Exercise
In the listing below, locate the lines that hold "Analyzer" and copy them.

Source data

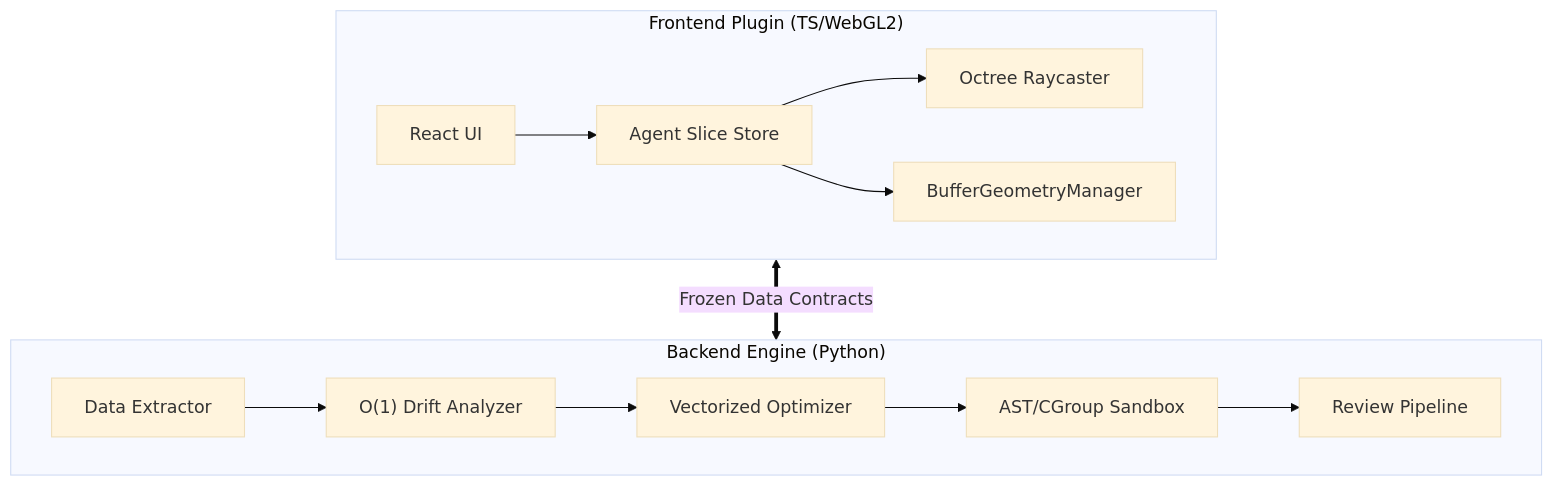
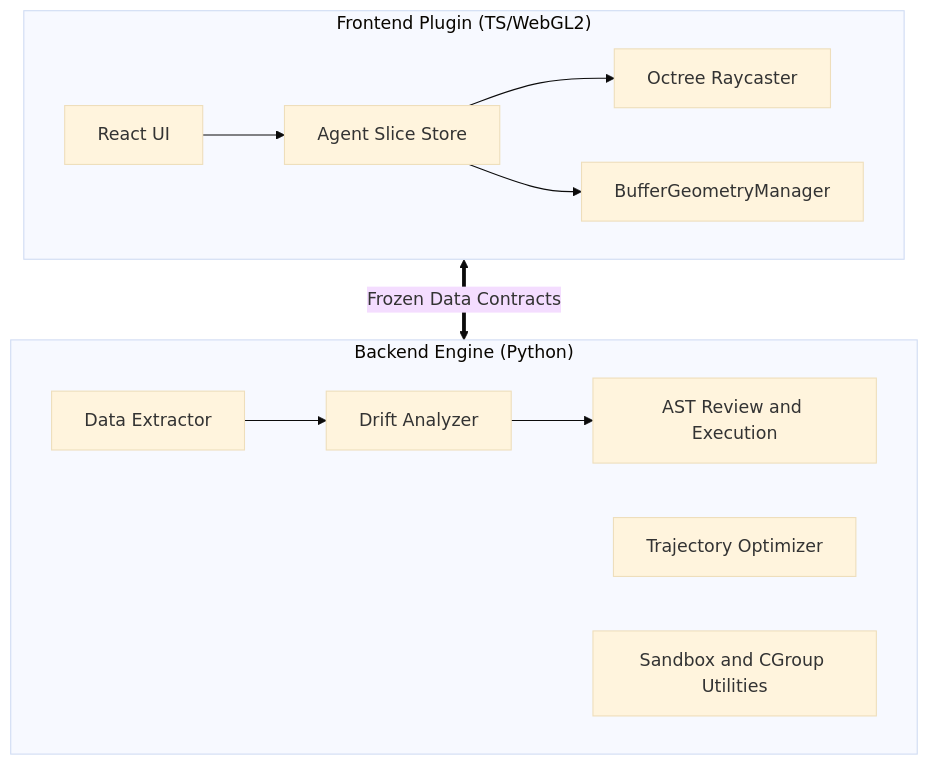
One commit to hnuDeng/Alignment_Engine changed the diagram in README.md. Above: the diagram before and after it, drawn with Mermaid (base theme). The commit also changed other lines of this file and 3 other files, not shown here.

````diff
--- a/README.md
+++ b/README.md
@@ -41,17 +40,17 @@
 ```mermaid
 graph TD
     subgraph Frontend ["Frontend Plugin (TS/WebGL2)"]
         UI[React UI] --> Redux[Agent Slice Store]
         Redux --> Raycaster[Octree Raycaster]
         Redux --> WebGL[BufferGeometryManager]
     end
 
     subgraph Backend ["Backend Engine (Python)"]
-        Extractor[Data Extractor] --> Analyzer["O(1) Drift Analyzer"]
-        Analyzer --> Trajectory[Vectorized Optimizer]
-        Trajectory --> Security["AST/CGroup Sandbox"]
-        Security --> Reviewer[Review Pipeline]
+        Extractor[Data Extractor] --> Analyzer["Drift Analyzer"]
+        Analyzer --> Reviewer["AST Review and Execution"]
+        Trajectory[Trajectory Optimizer]
+        Security[Sandbox and CGroup Utilities]
     end
     
     Frontend <==>|Frozen Data Contracts| Backend
 ```
````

Solution to this task
-        Extractor[Data Extractor] --> Analyzer["O(1) Drift Analyzer"]
-        Analyzer --> Trajectory[Vectorized Optimizer]
+        Extractor[Data Extractor] --> Analyzer["Drift Analyzer"]
+        Analyzer --> Reviewer["AST Review and Execution"]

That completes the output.